.. read headlines across the internet.
“To find all these partial owners so we can pay them their fair share, we filed what is called a “quiet title” action. For most of these folks, they will now receive money for something they never even knew they had. No one will be forced off the land,” Zuckerberg wrote. “We love Hawaii and we want to be good members of the community and preserve the environment. We look forward to working closely with the community for years to come.”
.. reads the specifics of the articles (the one above comes from The Verge).
Which is exactly the truth – John Doesn’t really know. John thinks that is a journalist’s job. What he does know is that he is pissed off with click bait headlines. John thinks the body of the headline should reflect the content of the article – and if we are lucky – what will be reported will be true.

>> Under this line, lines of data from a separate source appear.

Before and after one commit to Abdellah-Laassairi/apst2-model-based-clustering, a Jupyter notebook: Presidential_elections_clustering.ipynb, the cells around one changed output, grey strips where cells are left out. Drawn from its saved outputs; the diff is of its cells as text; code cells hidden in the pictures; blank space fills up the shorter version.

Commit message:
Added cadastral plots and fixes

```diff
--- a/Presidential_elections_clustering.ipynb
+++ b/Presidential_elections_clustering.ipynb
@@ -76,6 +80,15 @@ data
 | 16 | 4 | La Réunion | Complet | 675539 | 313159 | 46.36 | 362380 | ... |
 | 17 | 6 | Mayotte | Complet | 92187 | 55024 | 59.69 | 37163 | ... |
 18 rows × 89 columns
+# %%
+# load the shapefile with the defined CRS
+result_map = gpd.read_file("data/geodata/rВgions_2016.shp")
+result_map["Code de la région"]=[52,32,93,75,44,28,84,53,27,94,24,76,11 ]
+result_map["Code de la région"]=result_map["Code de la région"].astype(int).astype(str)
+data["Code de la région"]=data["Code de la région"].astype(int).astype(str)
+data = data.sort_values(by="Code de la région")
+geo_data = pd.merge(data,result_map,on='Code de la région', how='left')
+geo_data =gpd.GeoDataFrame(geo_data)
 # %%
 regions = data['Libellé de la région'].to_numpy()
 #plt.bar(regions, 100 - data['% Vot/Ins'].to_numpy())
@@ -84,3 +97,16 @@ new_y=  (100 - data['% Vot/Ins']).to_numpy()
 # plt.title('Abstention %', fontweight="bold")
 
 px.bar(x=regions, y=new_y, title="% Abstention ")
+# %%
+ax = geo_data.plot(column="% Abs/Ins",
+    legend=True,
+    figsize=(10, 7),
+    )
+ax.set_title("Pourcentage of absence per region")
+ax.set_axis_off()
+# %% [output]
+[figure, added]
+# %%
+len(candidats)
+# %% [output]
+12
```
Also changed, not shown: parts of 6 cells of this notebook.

John thinks that hell might be frozen over.
… that if hell is indeed frozen over, then the kuleana owners may well give up without a fight. However, on a planet with (mainly) blue skies and golden sand, it is a lot more complicated than Zuckerberg’s somewhat self-serving explanation. How about we just note that ‘quiet title’ has been a standard means of depriving Native Hawaiians of their ancestral lands, concentrating economic power in fewer and fewer hands? Which becomes more poignant, even tragic, when you realise the nature of Hawaiians’ traditional relationship with land — not so much asset, as relative, or more:
“The land is the chief, the people merely servants.”
You could take it as a metaphor for the fragile relationship between an island people and scarce land resources if you like. But breaking that connection for personal privacy on 700 acres of unproductive land is, at the least, un-Hawaiian.